San Diego Will Not Allow Legal Dispensaries to Operate in Unincorporated Areas
The idea to permit recreational cannabis product sales in unincorporated areas will not advance. One county supervisor made this proposal on Wednesday. However, when no other board members supported the plan, it did not move on.
Nathan Fletcher requested that the board approve zoning ordinances to permit the cultivation and retail sale of cannabis and related products. Commercial and industrial areas would have become part of a cannabis permitting program, and this program would have included a “social equity” component. Fletcher also suggested that they set up a tax system.
This motion died because there was no one else on the board who approved of it.
While recreational cannabis use was approved by California residents in 2016, the following year, San Diego County supervisors voted on a ban of all cannabusinesses’ operations in the county’s unincorporated areas.
Fletcher’s office claims that the five medical cannabis facilities operating in this area have been told they must close by 2022.
After lacking the support to move the proposal on, Fletcher went to Twitter, saying his proposal “would have allowed for the development of a cannabis industry that is safe, regulated, and legal.”
He also voiced some criticism of Supervisor Kristin Gaspar for pushing the other board members “on an outdated and out-of-touch view of legal cannabis.”
Fletcher believes that by denying his request to create a regulated market, there’s a high likelihood of more illegal shops, an increase in criminal activity, and a substantial loss of tax revenue for the county.
After the meeting, Gaspar commented on Fletcher’s proposal in a written statement, saying it “did not receive a second, which means he did not have the support of a single supervisor, but not surprisingly only mentions one by name.”
After hearing about Fletcher’s proposal, dozens of residents in the county reached out. The people supporting this proposal claim that it’s essential to allow people to legally purchase cannabis, primarily for medical reasons.
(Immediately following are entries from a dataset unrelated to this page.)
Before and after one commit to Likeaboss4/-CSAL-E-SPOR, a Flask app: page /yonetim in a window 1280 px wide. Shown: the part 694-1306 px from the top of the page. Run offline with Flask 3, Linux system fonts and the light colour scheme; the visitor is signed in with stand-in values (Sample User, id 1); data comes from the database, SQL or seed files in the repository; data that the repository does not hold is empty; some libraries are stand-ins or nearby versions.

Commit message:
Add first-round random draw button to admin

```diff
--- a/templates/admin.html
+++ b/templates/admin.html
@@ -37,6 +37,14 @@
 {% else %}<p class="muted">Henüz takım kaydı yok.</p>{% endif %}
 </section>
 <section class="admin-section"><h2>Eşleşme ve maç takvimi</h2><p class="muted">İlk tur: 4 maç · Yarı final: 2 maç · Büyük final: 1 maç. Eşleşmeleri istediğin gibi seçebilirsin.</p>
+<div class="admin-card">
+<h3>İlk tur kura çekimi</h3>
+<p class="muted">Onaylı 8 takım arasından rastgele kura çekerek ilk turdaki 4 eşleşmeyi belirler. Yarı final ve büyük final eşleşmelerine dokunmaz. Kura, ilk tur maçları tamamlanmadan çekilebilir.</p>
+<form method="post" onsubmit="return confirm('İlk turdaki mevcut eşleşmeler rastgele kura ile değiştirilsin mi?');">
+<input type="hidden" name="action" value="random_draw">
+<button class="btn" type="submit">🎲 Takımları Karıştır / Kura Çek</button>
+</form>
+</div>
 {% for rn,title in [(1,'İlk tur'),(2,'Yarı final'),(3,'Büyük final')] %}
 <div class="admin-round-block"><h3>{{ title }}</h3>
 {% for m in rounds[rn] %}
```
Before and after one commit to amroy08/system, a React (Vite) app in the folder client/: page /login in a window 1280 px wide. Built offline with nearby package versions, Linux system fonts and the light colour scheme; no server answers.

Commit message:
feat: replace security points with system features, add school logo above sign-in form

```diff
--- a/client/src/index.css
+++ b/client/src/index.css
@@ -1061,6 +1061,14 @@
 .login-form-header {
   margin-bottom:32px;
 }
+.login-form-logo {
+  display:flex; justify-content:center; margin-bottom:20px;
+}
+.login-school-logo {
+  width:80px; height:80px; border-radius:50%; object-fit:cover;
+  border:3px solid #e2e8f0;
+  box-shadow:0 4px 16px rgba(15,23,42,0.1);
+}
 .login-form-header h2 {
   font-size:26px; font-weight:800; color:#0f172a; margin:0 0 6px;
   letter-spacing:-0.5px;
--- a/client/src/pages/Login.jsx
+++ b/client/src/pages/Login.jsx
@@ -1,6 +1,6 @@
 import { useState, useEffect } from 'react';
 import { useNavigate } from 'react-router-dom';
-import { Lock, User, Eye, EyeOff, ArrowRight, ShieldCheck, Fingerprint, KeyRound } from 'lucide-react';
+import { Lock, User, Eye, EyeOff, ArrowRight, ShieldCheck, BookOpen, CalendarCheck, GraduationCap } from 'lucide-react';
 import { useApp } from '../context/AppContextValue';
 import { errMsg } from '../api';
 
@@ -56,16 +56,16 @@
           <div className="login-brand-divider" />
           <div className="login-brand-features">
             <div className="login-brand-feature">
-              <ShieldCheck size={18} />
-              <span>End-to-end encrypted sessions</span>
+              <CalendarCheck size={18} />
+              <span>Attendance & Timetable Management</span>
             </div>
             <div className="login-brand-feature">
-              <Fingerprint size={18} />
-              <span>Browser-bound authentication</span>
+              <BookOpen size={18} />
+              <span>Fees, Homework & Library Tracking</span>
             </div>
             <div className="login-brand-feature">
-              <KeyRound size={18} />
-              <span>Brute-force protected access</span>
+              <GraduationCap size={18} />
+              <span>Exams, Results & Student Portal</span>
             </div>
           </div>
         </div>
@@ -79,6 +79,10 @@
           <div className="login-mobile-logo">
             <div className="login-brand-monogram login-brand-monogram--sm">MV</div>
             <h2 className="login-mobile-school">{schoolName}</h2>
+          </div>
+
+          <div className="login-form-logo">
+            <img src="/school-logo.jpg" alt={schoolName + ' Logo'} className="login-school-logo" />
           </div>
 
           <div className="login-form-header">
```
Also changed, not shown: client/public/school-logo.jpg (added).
They also claim that legalization is the socially responsible choice, especially for minority groups unfairly penalized for cannabis use in the past.
While this proposal, if approved, would have allowed the industry to move forward, we expect more progress to occur with California’s legal cannabis market.